Grappling with objects in the room, you get to stack jam jars, draw on the walls and even take a Polaroid shot (it’s possible you may have snapped a picture of the wrong thing.) Lucy’s house is fully animated, so everywhere you look, you see a part of the room. Get on your knees, grab Lucy’s hand to follow her, listen with her for the wolves—the story literally engages you.
Ready for some music, courtesy of musician/comedian Reggie Watts? Kiira Benzig’s Runnin’ surrounds you with a record store where you can use laser-lite glowsticks in order to add new sound combinations to Watts’ music. Reach out your hands and the man himself materializes on the turntable. Guess what? It’s time for a dance party.
You are whisked away to a colorful, psychedelic nightclub where the rules of gravity don’t apply. As Watts performs his 2018 single “Runnin’”, you can teleport to different areas of the club. Suddenly, the DJ is soaring high above you, and other dancers are appearing all over the place. Zap around the “room” to dance on the ceiling, down the walls and into a grassy area off to the side. There are dancers everywhere, but you’re still conscious that you’re in the middle of an open exhibit hall wearing a headset (at least in this case.) So you keep it to a cool bop while the virtual gang around you struts their stuff.
The Key‘s surreal and unsettling dream exploration of displacement is a unique take on the refugee story, as you help the mysterious Anna (voice of Alia Shawkat) uncover clues about her past. It’s an incredible interactive, virtual world that allows you to make full use of the room, stepping deeper into the story as you navigate the physical space.
And as if virtual worlds aren’t far enough away from the ordinary, Bonfire takes you to outer space. You start off trying to land a spacecraft (that doesn’t go so well) and when the smoke clears, you’re in completely foreign territory. Ready to explore the brightly animated planet on which you just crash landed? You’re so far from earth—it’s a mercy you have these highly nutritious food cylinders that look like marshmallows, the light of your bonfire and your robot sidekick Debbie (voice of Ali Wong.)

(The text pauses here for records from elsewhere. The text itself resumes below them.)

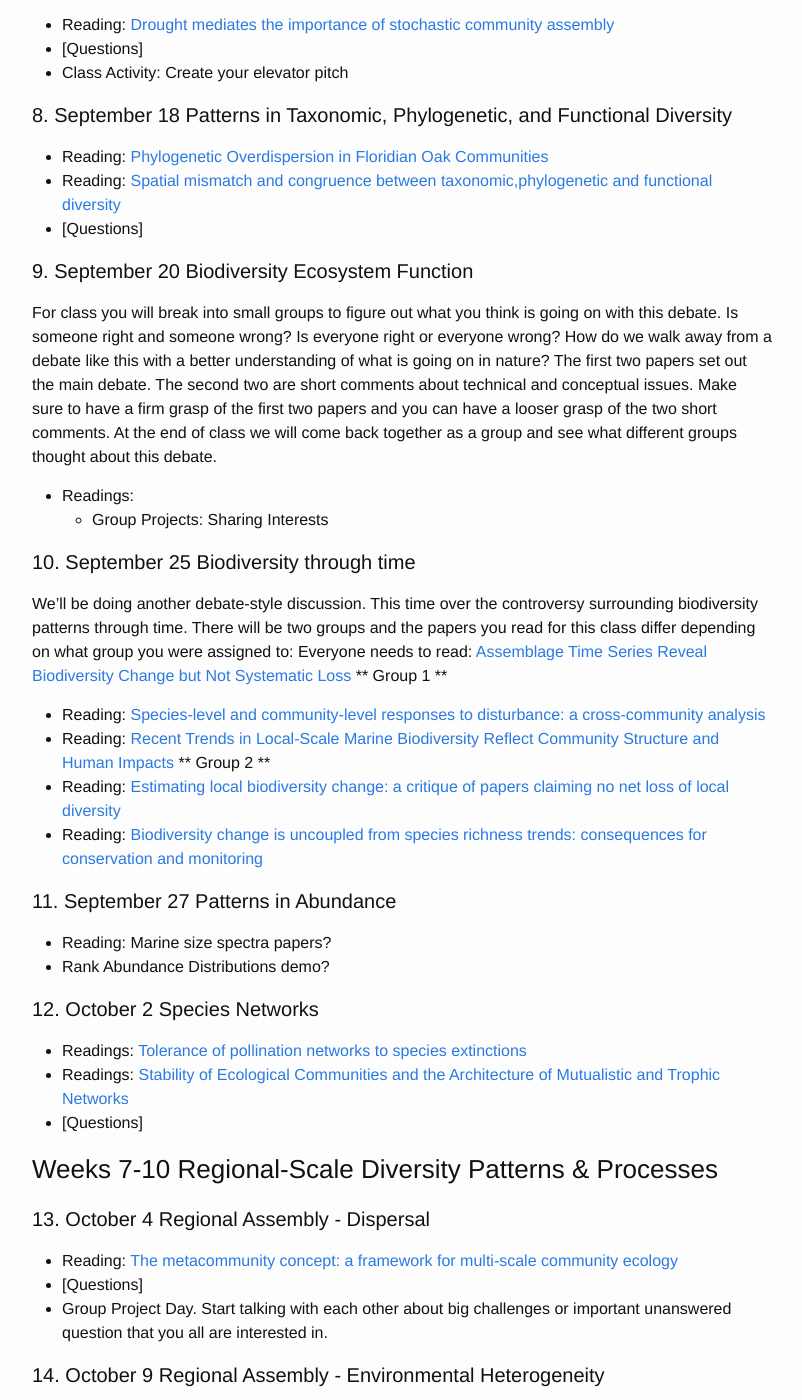
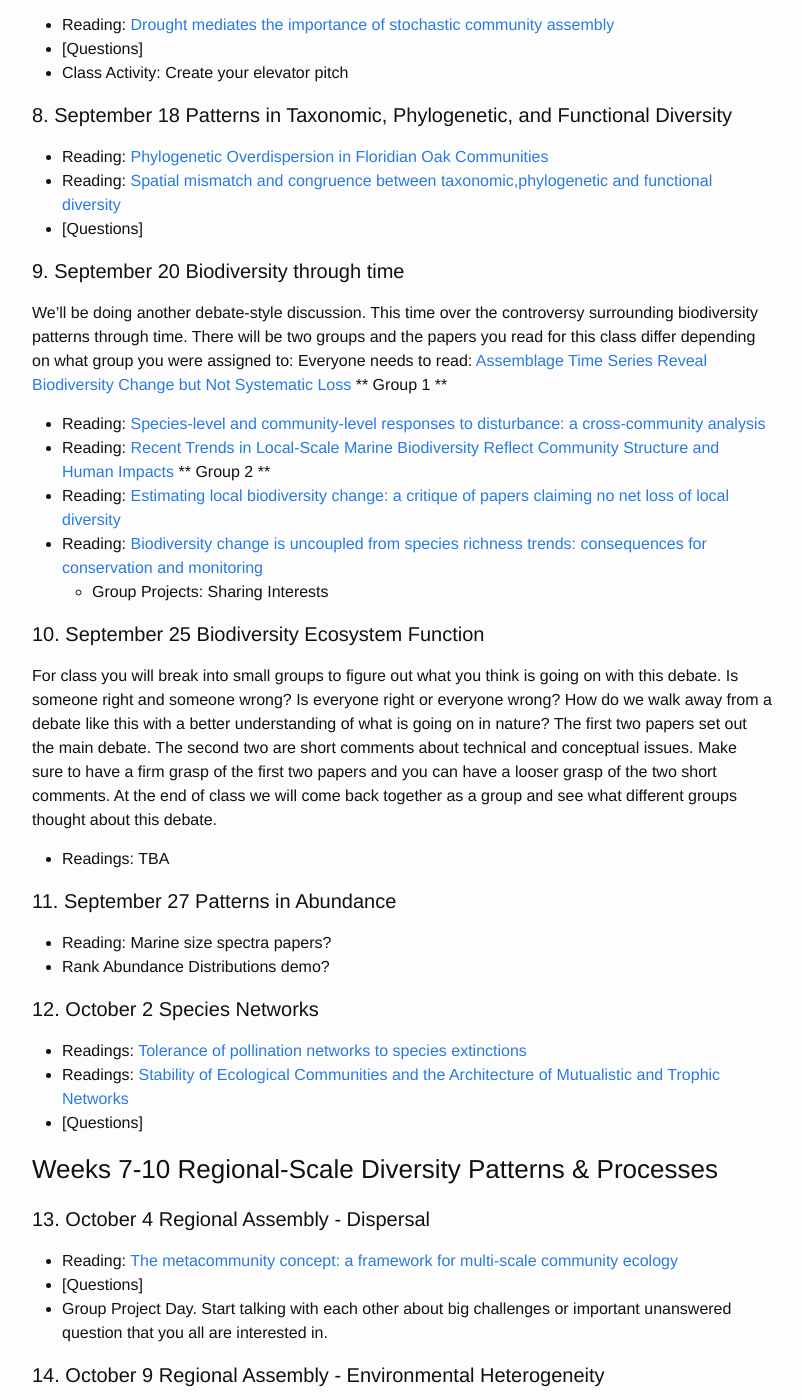
Before and after one commit to skmorgane/biodiversity-course, a Jekyll site: the page built from schedule.md, in a window 1280 px wide and 1400 px high, scrolled down 1341 px. Shown: the whole window, without its empty margins (238-1040 px from the left). Built offline with Jekyll 4.4.1, drawn with Linux system fonts in a browser that asks for light colours; some of the changed lines change nothing that is shown.

Commit message:
Rearrange topics

```diff
--- a/schedule.md
+++ b/schedule.md
@@ -52,12 +52,7 @@ IMPORTANT: if Date is followed by 2 asterisks then readings are not yet finalize
 * Reading: [Spatial mismatch and congruence between taxonomic,phylogenetic and functional diversity](https://doi.org/10.1111/j.1461-0248.2010.01493.x)
 * [Questions]
 
-#### 9. September 20 Biodiversity Ecosystem Function
-For class you will break into small groups to figure out what you think is going on with this debate. Is someone right and someone wrong? Is everyone right or everyone wrong? How do we walk away from a debate like this with a better understanding of what is going on in nature? The first two papers set out the main debate. The second two are short comments about technical and conceptual issues. Make sure to have a firm grasp of the first two papers and you can have a looser grasp of the two short comments. At the end of class we will come back together as a group and see what different groups thought about this debate.
-* Readings:
-  * Group Projects: Sharing Interests
-
-#### 10. September 25 Biodiversity through time
+#### 9. September 20 Biodiversity through time
 We'll be doing another debate-style discussion. This time over the controversy surrounding biodiversity patterns through time.
 There will be two groups and the papers you read for this class differ depending  on what group you were assigned to:
 Everyone needs to read: [Assemblage Time Series Reveal Biodiversity Change but Not Systematic Loss](https://doi.org/10.1126/science.1248484)
@@ -67,6 +62,11 @@ Everyone needs to read: [Assemblage Time Series Reveal Biodiversity Change but N
 ** Group 2 **
 * Reading: [Estimating local biodiversity change: a critique of papers claiming no net loss of local diversity](https://doi.org/10.1890/15-1759.1)
 * Reading: [Biodiversity change is uncoupled from species richness trends: consequences for conservation and monitoring](https://doi.org/10.1111/1365-2664.12959)
+  * Group Projects: Sharing Interests
+
+#### 10. September 25 Biodiversity Ecosystem Function
+For class you will break into small groups to figure out what you think is going on with this debate. Is someone right and someone wrong? Is everyone right or everyone wrong? How do we walk away from a debate like this with a better understanding of what is going on in nature? The first two papers set out the main debate. The second two are short comments about technical and conceptual issues. Make sure to have a firm grasp of the first two papers and you can have a looser grasp of the two short comments. At the end of class we will come back together as a group and see what different groups thought about this debate.
+* Readings: TBA
 
 #### 11. September 27 Patterns in Abundance
 * Reading: Marine size spectra papers?
```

Last on the itinerary is the Burtonesque Gloomy Eyes, which has you entering a black box room with autumn leaves strewn on the ground. Before you’ve even put the headset on, you’re already primed for an intriguing presentation. Inside the world, lush animation floats in a black landscape as Colin Farrell narrates the story of a girl, her fiendish uncle and her zombie lover.
Once inside the experience, you have a circle of light on the floor to stay grounded as the world unfolds in pieces, one part turning to reveal another, leading you naturally in a dance around the room. Imagine an intricate, beautifully lit doll house suspended in air, as rooms are added to it before your eyes. You can tilt your head to peek around corners, and duck down to eye level with boulders in the water as the action plays out above you. Move in close to see something in detail, then step back to get the big picture.
The piece is the second chapter in directors Jorge Tereso and Fernando Maldonado’s three-part series about a forbidden zombie romance, so we’ll have to wait and see what becomes of Gloomy and his beloved Nena.
Whether your love for digitally immersive experiences is new and awestruck or established and nuanced, The Portal offers an enticing array of talent from a diversity of voices to draw you in and pique your curiosity. Which is exactly what the Film Independent mission is all about.
Stay tuned to Film Independent’s blog and YouTube for more coverage from the 2019 edition of The Portal, featuring round-ups of the showcase’s 360 documentary program, augmented reality experiences and panel recaps. To view the complete program of work exhibited at The Portal this year, check out our event program.
A free event produced by Film Independent, and in partnership with Loyola Marymount University, The Portal took place September 20-22 at LMU’s Playa Vista Campus. To learn how to become a Film Independent Member, click here.